Ashes To Ashes

9.00pm Friday 21 May on BBC ONE

DI Alex Drake (Keeley Hawes) and the team finally find out the truth about DCI Gene Hunt (Philip Glenister) and whether he murdered Sam Tyler, in the final episode of the time-slip police drama

It’s time to get your shoulder pads out of storage, start crimping your hair and get into the Eighites mood for the very last time…

The award-winning BBC One drama, Ashes To Ashes, is back as filming begins on the eagerly-awaited final series.

The highly-anticipated finale sees Philip Glenister and Keeley Hawes reprise their roles as that most un-PC of policeman, DCI Gene Hunt, and his sassy partner DI Alex Drake, along with Dean Andrews as DI Ray Carling, Marshall Lancaster as DC Chris Skelton and Montserrat Lombard as WPC Sharon ‘Shaz’ Granger.

As well as the much-loved regular faces, Daniel Mays (The Street, Plus One) will also appear in the series as Discipline and Complaints Officer, Jim Keats, adding an exciting twist to the team dynamic.

With the last series’ cliff-hanger leaving audiences with the frightening image of Alex lying shot on a hospital gurney, the questions on everyone’s lips are “will Alex survive?” and “how will her colleague and accidental assassin Gene Hunt dig himself out of that hole?”

The smash hit drama, made by Kudos Film and Television in association with Monastic Productions, finally unravels many of the mysteries from the previous two series of Ashes To Ashes, as well as those first experienced by the initial time-travelling copper, Sam Tyler, in the groundbreaking BBC One series Life On Mars some four years ago.

Will Alex finally discover why she’s been sent back to the Eighties? Does anything tie Alex and Sam Tyler together? And who exactly is Gene Hunt…?

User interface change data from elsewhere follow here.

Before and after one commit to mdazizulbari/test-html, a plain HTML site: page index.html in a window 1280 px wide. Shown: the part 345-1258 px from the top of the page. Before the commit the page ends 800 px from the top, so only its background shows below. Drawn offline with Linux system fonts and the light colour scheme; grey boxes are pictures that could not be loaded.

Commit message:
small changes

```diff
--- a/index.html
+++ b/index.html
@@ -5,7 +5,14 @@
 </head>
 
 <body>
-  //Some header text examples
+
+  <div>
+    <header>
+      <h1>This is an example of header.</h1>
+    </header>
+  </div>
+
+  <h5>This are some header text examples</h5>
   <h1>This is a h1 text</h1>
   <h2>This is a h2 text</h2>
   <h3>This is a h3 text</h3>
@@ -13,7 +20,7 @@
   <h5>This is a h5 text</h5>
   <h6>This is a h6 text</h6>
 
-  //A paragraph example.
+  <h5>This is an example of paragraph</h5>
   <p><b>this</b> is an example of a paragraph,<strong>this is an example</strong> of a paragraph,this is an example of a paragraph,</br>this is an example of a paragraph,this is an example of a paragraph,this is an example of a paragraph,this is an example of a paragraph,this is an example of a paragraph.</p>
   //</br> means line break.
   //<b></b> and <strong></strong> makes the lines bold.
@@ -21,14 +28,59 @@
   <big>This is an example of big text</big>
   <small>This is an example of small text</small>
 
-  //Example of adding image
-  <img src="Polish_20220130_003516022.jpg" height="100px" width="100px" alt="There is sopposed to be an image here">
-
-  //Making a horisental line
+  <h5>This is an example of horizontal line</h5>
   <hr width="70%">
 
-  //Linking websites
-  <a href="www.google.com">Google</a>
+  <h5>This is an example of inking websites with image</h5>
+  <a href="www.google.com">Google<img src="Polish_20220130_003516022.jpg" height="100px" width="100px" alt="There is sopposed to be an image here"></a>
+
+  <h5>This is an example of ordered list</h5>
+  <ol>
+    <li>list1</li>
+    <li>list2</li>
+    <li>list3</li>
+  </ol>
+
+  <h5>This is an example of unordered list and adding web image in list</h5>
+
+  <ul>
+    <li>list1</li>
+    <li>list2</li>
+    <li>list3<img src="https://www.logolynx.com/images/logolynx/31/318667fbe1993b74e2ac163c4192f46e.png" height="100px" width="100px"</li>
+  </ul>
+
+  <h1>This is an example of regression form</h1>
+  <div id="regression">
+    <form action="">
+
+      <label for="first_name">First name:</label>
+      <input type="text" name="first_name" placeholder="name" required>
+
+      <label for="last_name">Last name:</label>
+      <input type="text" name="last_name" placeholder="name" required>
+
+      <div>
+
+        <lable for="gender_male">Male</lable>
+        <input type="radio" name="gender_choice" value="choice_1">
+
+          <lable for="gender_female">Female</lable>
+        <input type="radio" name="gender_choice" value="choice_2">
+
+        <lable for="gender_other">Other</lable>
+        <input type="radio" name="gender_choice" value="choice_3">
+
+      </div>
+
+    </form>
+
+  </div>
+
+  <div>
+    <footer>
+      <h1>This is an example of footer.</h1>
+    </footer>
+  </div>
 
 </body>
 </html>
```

Jane Featherstone, Executive Producer, Kudos Film and Television, says: “Everyone has their own theory about who Gene Hunt is, and why Alex Drake and Sam Tyler ended up in his world.

“Alex’s journey is nearing its end and Matthew Graham and Ashley Pharoah have planned a fabulous finale.

“We’re now at the point where we can finally reveal some of the answers and we can’t wait to hear what the fans think about it all.”

Ashley Pharoah, co-creator, writer and executive producer for Monastic Productions, adds: “Gene Hunt has delighted fans for almost five years.

“Matthew and I have loved writing the adventures of Gene, Alex and the rest of the team and will be really sad to finally have to say goodbye to characters that have become a great part of our lives.”

Piers Wenger, Head of Drama, BBC Wales, says: “Series three of Ashes To Ashes will have the same combination of thrilling crime drama, outrageous Eighties outfits and cutting one-liners.

“We’ll be sad to see Gene and the gang go but the journey that will take us to that finale will be one of the most exciting, compelling and edge-of-your seat rides on TV!”

Ashes To Ashes is written and created by Matthew Graham and Ashley Pharoah, two creators of the award-winning Life On Mars.

It is produced by Kudos Film and Television, in association with Monastic Productions and was commissioned by Jay Hunt, Controller, BBC One, and Ben Stephenson, Controller, BBC Drama Commissioning.

Executive producer duties will be split between Jane Featherstone, Simon Crawford Collins and Alison Jackson for Kudos Film and Television, Ashley Pharoah for Monastic Productions and Piers Wenger for the BBC. The producer is Howard Burch.

Ashes To Ashes, 8 x 60-minute series for transmission on BBC One in 2010.

The fab British TV series is out on DVD July 13th, 2009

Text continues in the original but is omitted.